This is my last article focusing on the common denominators reached at the Antalya Forum held last month. Recent developments in the world economy that are being discussed extensively, such as the fiscal cliff, excessive expansion of balance sheets, printing too much money, currency wars, trade protectionism, etc. have shown once again that in order to create a working economic order, with the parameters of a sustainable future, the code or mode of conduct, and the patterns of individual as well as corporate behavior should be restructured with a different payoff matrix.
As I have been discussing in this column recently, to accomplish this we need a working and reliable institutional setting. Historically, issues such as corporation law and capital accumulation were approached with different perspectives in specific societies, which consequently resulted in dissimilar economic structures and levels of development. In that regard, the role of property rights, the nature of incentive schemes, decision-making structures, and information and coordination mechanisms should be designed so that the relationship between the system, entrepreneurship and morality can be more aptly defined.
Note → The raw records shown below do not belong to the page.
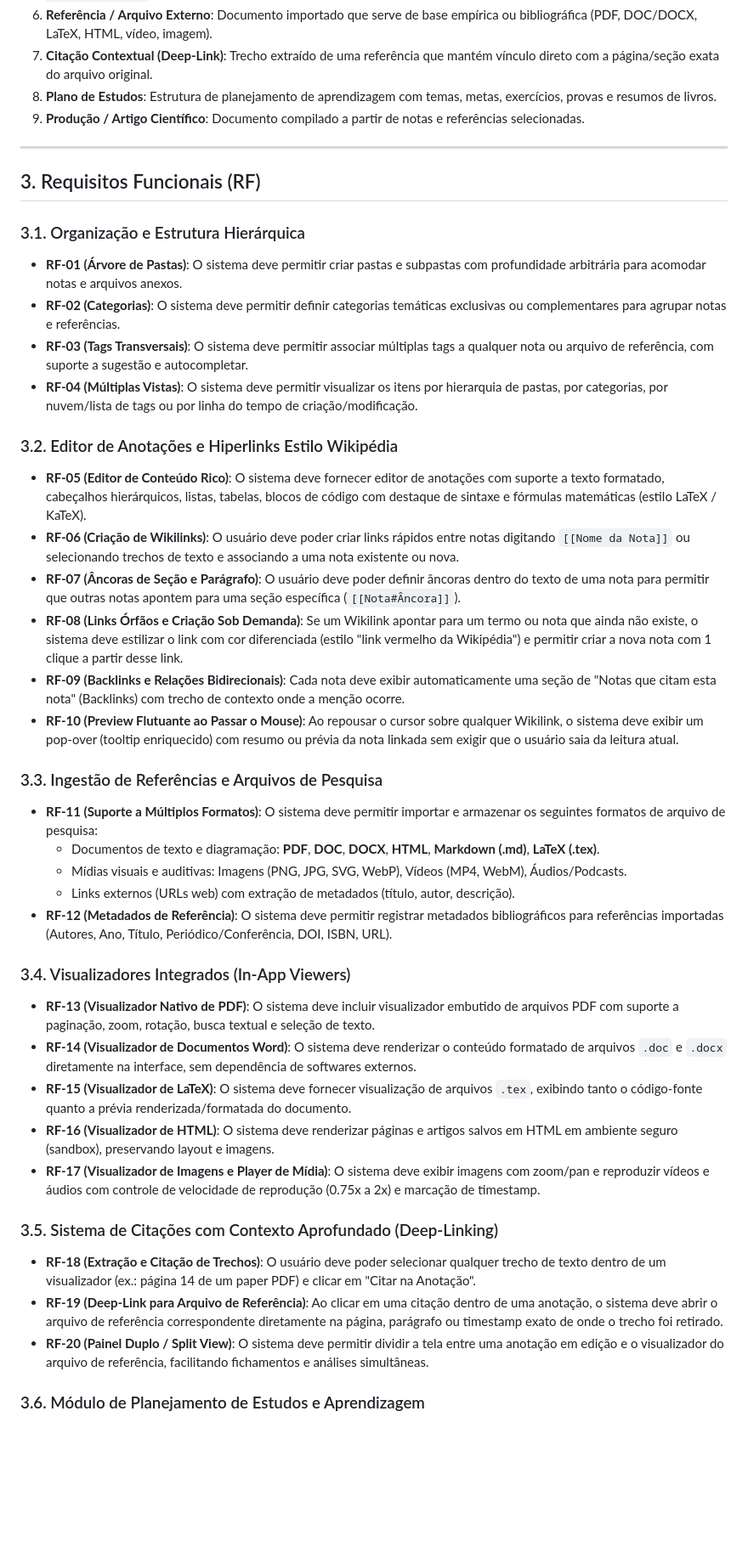
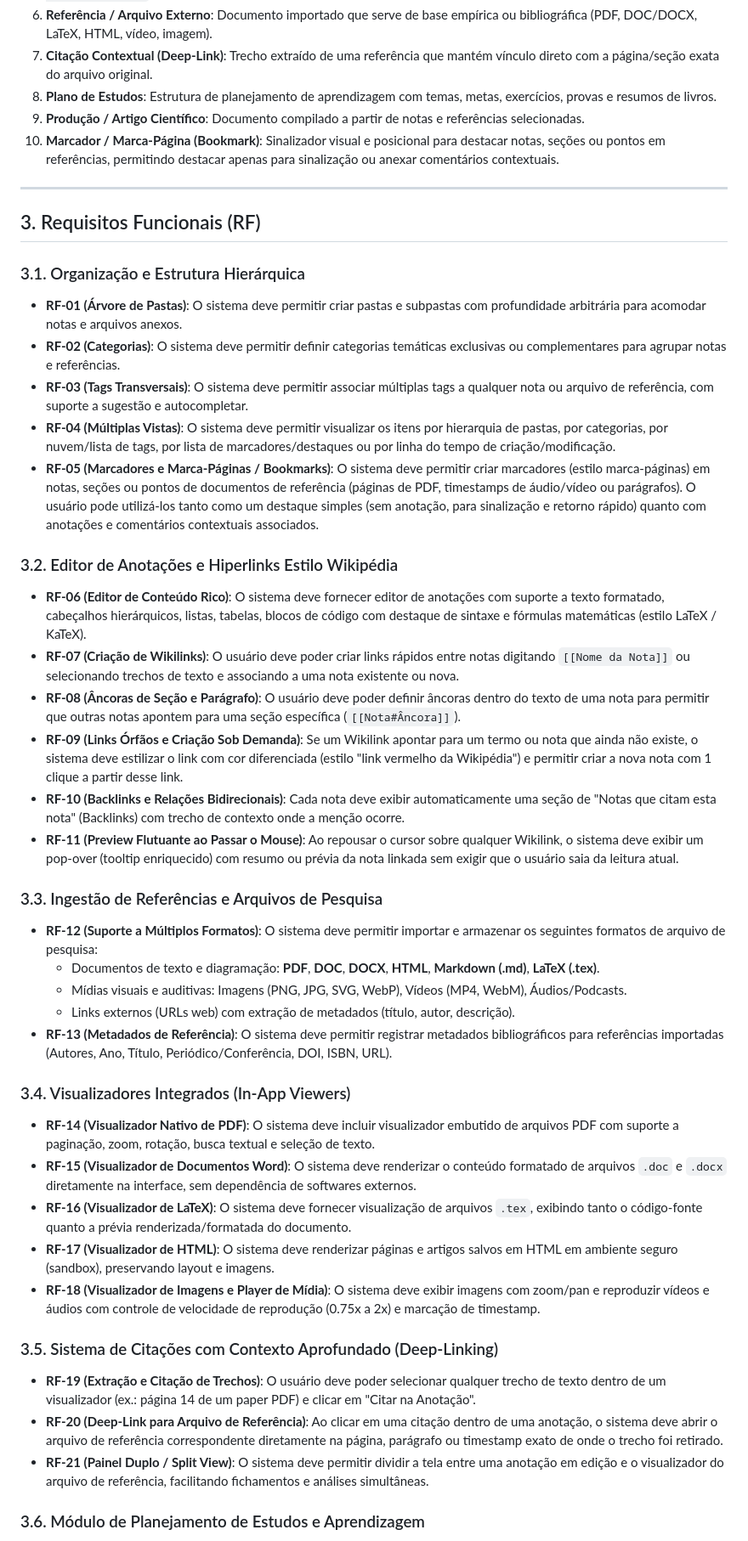
Before and after one commit to victor-reghini/knowledge-dump, a Markdown page: docs/requisitos.md, the part around one of its changes. Shown at 85% size. Rendered like a GitHub page; blank space fills up the shorter version.

```diff
--- a/docs/requisitos.md
+++ b/docs/requisitos.md
@@ -49,6 +51,7 @@ erDiagram
 7. **Citação Contextual (Deep-Link)**: Trecho extraído de uma referência que mantém vínculo direto com a página/seção exata do arquivo original.
 8. **Plano de Estudos**: Estrutura de planejamento de aprendizagem com temas, metas, exercícios, provas e resumos de livros.
 9. **Produção / Artigo Científico**: Documento compilado a partir de notas e referências selecionadas.
+10. **Marcador / Marca-Página (Bookmark)**: Sinalizador visual e posicional para destacar notas, seções ou pontos em referências, permitindo destacar apenas para sinalização ou anexar comentários contextuais.
 
 ---
 
@@ -58,33 +61,34 @@ erDiagram
 - **RF-01 (Árvore de Pastas)**: O sistema deve permitir criar pastas e subpastas com profundidade arbitrária para acomodar notas e arquivos anexos.
 - **RF-02 (Categorias)**: O sistema deve permitir definir categorias temáticas exclusivas ou complementares para agrupar notas e referências.
 - **RF-03 (Tags Transversais)**: O sistema deve permitir associar múltiplas tags a qualquer nota ou arquivo de referência, com suporte a sugestão e autocompletar.
-- **RF-04 (Múltiplas Vistas)**: O sistema deve permitir visualizar os itens por hierarquia de pastas, por categorias, por nuvem/lista de tags ou por linha do tempo de criação/modificação.
+- **RF-04 (Múltiplas Vistas)**: O sistema deve permitir visualizar os itens por hierarquia de pastas, por categorias, por nuvem/lista de tags, por lista de marcadores/destaques ou por linha do tempo de criação/modificação.
+- **RF-05 (Marcadores e Marca-Páginas / Bookmarks)**: O sistema deve permitir criar marcadores (estilo marca-páginas) em notas, seções ou pontos de documentos de referência (páginas de PDF, timestamps de áudio/vídeo ou parágrafos). O usuário pode utilizá-los tanto como um destaque simples (sem anotação, para sinalização e retorno rápido) quanto com anotações e comentários contextuais associados.
 
 ### 3.2. Editor de Anotações e Hiperlinks Estilo Wikipédia
-- **RF-05 (Editor de Conteúdo Rico)**: O sistema deve fornecer editor de anotações com suporte a texto formatado, cabeçalhos hierárquicos, listas, tabelas, blocos de código com destaque de sintaxe e fórmulas matemáticas (estilo LaTeX / KaTeX).
-- **RF-06 (Criação de Wikilinks)**: O usuário deve poder criar links rápidos entre notas digitando `[[Nome da Nota]]` ou selecionando trechos de texto e associando a uma nota existente ou nova.
-- **RF-07 (Âncoras de Seção e Parágrafo)**: O usuário deve poder definir âncoras dentro do texto de uma nota para permitir que outras notas apontem para uma seção específica (`[[Nota#Âncora]]`).
-- **RF-08 (Links Órfãos e Criação Sob Demanda)**: Se um Wikilink apontar para um termo ou nota que ainda não existe, o sistema deve estilizar o link com cor diferenciada (estilo "link vermelho da Wikipédia") e permitir criar a nova nota com 1 clique a partir desse link.
-- **RF-09 (Backlinks e Relações Bidirecionais)**: Cada nota deve exibir automaticamente uma seção de "Notas que citam esta nota" (Backlinks) com trecho de contexto onde a menção ocorre.
-- **RF-10 (Preview Flutuante ao Passar o Mouse)**: Ao repousar o cursor sobre qualquer Wikilink, o sistema deve exibir um pop-over (tooltip enriquecido) com resumo ou prévia da nota linkada sem exigir que o usuário saia da leitura atual.
+- **RF-06 (Editor de Conteúdo Rico)**: O sistema deve fornecer editor de anotações com suporte a texto formatado, cabeçalhos hierárquicos, listas, tabelas, blocos de código com destaque de sintaxe e fórmulas matemáticas (estilo LaTeX / KaTeX).
+- **RF-07 (Criação de Wikilinks)**: O usuário deve poder criar links rápidos entre notas digitando `[[Nome da Nota]]` ou selecionando trechos de texto e associando a uma nota existente ou nova.
+- **RF-08 (Âncoras de Seção e Parágrafo)**: O usuário deve poder definir âncoras dentro do texto de uma nota para permitir que outras notas apontem para uma seção específica (`[[Nota#Âncora]]`).
+- **RF-09 (Links Órfãos e Criação Sob Demanda)**: Se um Wikilink apontar para um termo ou nota que ainda não existe, o sistema deve estilizar o link com cor diferenciada (estilo "link vermelho da Wikipédia") e permitir criar a nova nota com 1 clique a partir desse link.
+- **RF-10 (Backlinks e Relações Bidirecionais)**: Cada nota deve exibir automaticamente uma seção de "Notas que citam esta nota" (Backlinks) com trecho de contexto onde a menção ocorre.
+- **RF-11 (Preview Flutuante ao Passar o Mouse)**: Ao repousar o cursor sobre qualquer Wikilink, o sistema deve exibir um pop-over (tooltip enriquecido) com resumo ou prévia da nota linkada sem exigir que o usuário saia da leitura atual.
 
 ### 3.3. Ingestão de Referências e Arquivos de Pesquisa
-- **RF-11 (Suporte a Múltiplos Formatos)**: O sistema deve permitir importar e armazenar os seguintes formatos de arquivo de pesquisa:
+- **RF-12 (Suporte a Múltiplos Formatos)**: O sistema deve permitir importar e armazenar os seguintes formatos de arquivo de pesquisa:
   - Documentos de texto e diagramação: **PDF**, **DOC**, **DOCX**, **HTML**, **Markdown (.md)**, **LaTeX (.tex)**.
   - Mídias visuais e auditivas: Imagens (PNG, JPG, SVG, WebP), Vídeos (MP4, WebM), Áudios/Podcasts.
   - Links externos (URLs web) com extração de metadados (título, autor, descrição).
-- **RF-12 (Metadados de Referência)**: O sistema deve permitir registrar metadados bibliográficos para referências importadas (Autores, Ano, Título, Periódico/Conferência, DOI, ISBN, URL).
+- **RF-13 (Metadados de Referência)**: O sistema deve permitir registrar metadados bibliográficos para referências importadas (Autores, Ano, Título, Periódico/Conferência, DOI, ISBN, URL).
 
 ### 3.4. Visualizadores Integrados (In-App Viewers)
-- **RF-13 (Visualizador Nativo de PDF)**: O sistema deve incluir visualizador embutido de arquivos PDF com suporte a paginação, zoom, rotação, busca textual e seleção de texto.
-- **RF-14 (Visualizador de Documentos Word)**: O sistema deve renderizar o conteúdo formatado de arquivos `.doc` e `.docx` diretamente na interface, sem dependência de softwares externos.
-- **RF-15 (Visualizador de LaTeX)**: O sistema deve fornecer visualização de arquivos `.tex`, exibindo tanto o código-fonte quanto a prévia renderizada/formatada do documento.
-- **RF-16 (Visualizador de HTML)**: O sistema deve renderizar páginas e artigos salvos em HTML em ambiente seguro (sandbox), preservando layout e imagens.
-- **RF-17 (Visualizador de Imagens e Player de Mídia)**: O sistema deve exibir imagens com zoom/pan e reproduzir vídeos e áudios com controle de velocidade de reprodução (0.75x a 2x) e marcação de timestamp.
+- **RF-14 (Visualizador Nativo de PDF)**: O sistema deve incluir visualizador embutido de arquivos PDF com suporte a paginação, zoom, rotação, busca textual e seleção de texto.
+- **RF-15 (Visualizador de Documentos Word)**: O sistema deve renderizar o conteúdo formatado de arquivos `.doc` e `.docx` diretamente na interface, sem dependência de softwares externos.
+- **RF-16 (Visualizador de LaTeX)**: O sistema deve fornecer visualização de arquivos `.tex`, exibindo tanto o código-fonte quanto a prévia renderizada/formatada do documento.
+- **RF-17 (Visualizador de HTML)**: O sistema deve renderizar páginas e artigos salvos em HTML em ambiente seguro (sandbox), preservando layout e imagens.
+- **RF-18 (Visualizador de Imagens e Player de Mídia)**: O sistema deve exibir imagens com zoom/pan e reproduzir vídeos e áudios com controle de velocidade de reprodução (0.75x a 2x) e marcação de timestamp.
 
 ### 3.5. Sistema de Citações com Contexto Aprofundado (Deep-Linking)
-- **RF-18 (Extração e Citação de Trechos)**: O usuário deve poder selecionar qualquer trecho de texto dentro de um visualizador (ex.: página 14 de um paper PDF) e clicar em "Citar na Anotação".
-- **RF-19 (Deep-Link para Arquivo de Referência)**: Ao clicar em uma citação dentro de uma anotação, o sistema deve abrir o arquivo de referência correspondente diretamente na página, parágrafo ou timestamp exato de onde o trecho foi retirado.
-- **RF-20 (Painel Duplo / Split View)**: O sistema deve permitir dividir a tela entre uma anotação em edição e o visualizador do arquivo de referência, facilitando fichamentos e análises simultâneas.
+- **RF-19 (Extração e Citação de Trechos)**: O usuário deve poder selecionar qualquer trecho de texto dentro de um visualizador (ex.: página 14 de um paper PDF) e clicar em "Citar na Anotação".
+- **RF-20 (Deep-Link para Arquivo de Referência)**: Ao clicar em uma citação dentro de uma anotação, o sistema deve abrir o arquivo de referência correspondente diretamente na página, parágrafo ou timestamp exato de onde o trecho foi retirado.
+- **RF-21 (Painel Duplo / Split View)**: O sistema deve permitir dividir a tela entre uma anotação em edição e o visualizador do arquivo de referência, facilitando fichamentos e análises simultâneas.
 
 ### 3.6. Módulo de Planejamento de Estudos e Aprendizagem
```
Also changed, not shown: other parts of docs/requisitos.md (+29 -12 lines), docs/arquitetura_e_roadmap.md (added, +230 -0 lines).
Looking at empirical evidence, Adelman and Morris (1999) have shown the role institutions played in successful growth and development in the 19th century experience. They found that institutions determine the nature of the market by dictating property rights, land tenure and its allocation, the distribution of assets, human resource development, the size and the structure of transportation investment, and crucial relative prices affecting the speed of agricultural and industrial change.
As an alternative to the current system, therefore, institutionalizing a new incentive system around a new payoff matrix for our daily economic behavior is both possible and necessary. This is because institutions form the incentive structure of a society, including political and economic entities. Economic performance reflects the nature and the quality of the institutional framework that economic agents operate in. While private material incentives reward proper economic behavior with a greater share of national output, moral incentives promote man's sense of altruism and his sense of responsibility toward the general or social good. The use of moral incentives assumes that social recognition and approbation are just as important as the provision of material goods in motivating proper economic performance.
While “globalism” essentially means a self-enclosed economic and technological world -- but one without political, legal or moral boundaries or limits -- it is religion and/or ethical considerations that locate the human being in a metaphysically open context which goes beyond the confines of homo faber. This requires a common understanding of humanity in so far as it is based in an absolute realm that transcends all finite economic prospects, regardless of geographical or temporal scope.
The important point to note is that as long as moral capacity and creativity are motivated by the correct institutional framework, the operation and performance of the free market system will also be enhanced, and this will bring further material benefit to society in terms of an increased spectrum of choice, employment and quality of goods and services. What we are trying to do here is to prevent the entrepreneur from causing harm to the free market system as well as to the society in general and therefore facilitating sustainable development while maximizing material wellbeing.
To sum up, in order to carry out economic activities effectively, each system makes its own assumptions about human behavior and accordingly establishes its own institutional and organizational mechanisms so that: 1) they can organize the process of decision-making arrangements employed by economic agents, including the government; 2) they can devise a mechanism that provides information and coordinates decisions made by consumers, producers and the government as to consumption, production and the use of inputs, so that the production and consumption of the proper basket of goods and services are guaranteed; 3) they should be capable of enforcing property rights for a broad cross-section of society so that a variety of individuals have incentives to invest and take part in economic life; 4) they can provide the material or moral incentives to regulate the activities of economic agents; 5) they should be able to constrain the actions of elites, politicians and other powerful interest groups, so that these people cannot expropriate the incomes and investments of others or create a highly uneven playing field; 6) they should provide some degree of equal opportunity for broad segments of society so that individuals can make investments, especially in human capital, and participate in productive economic activities.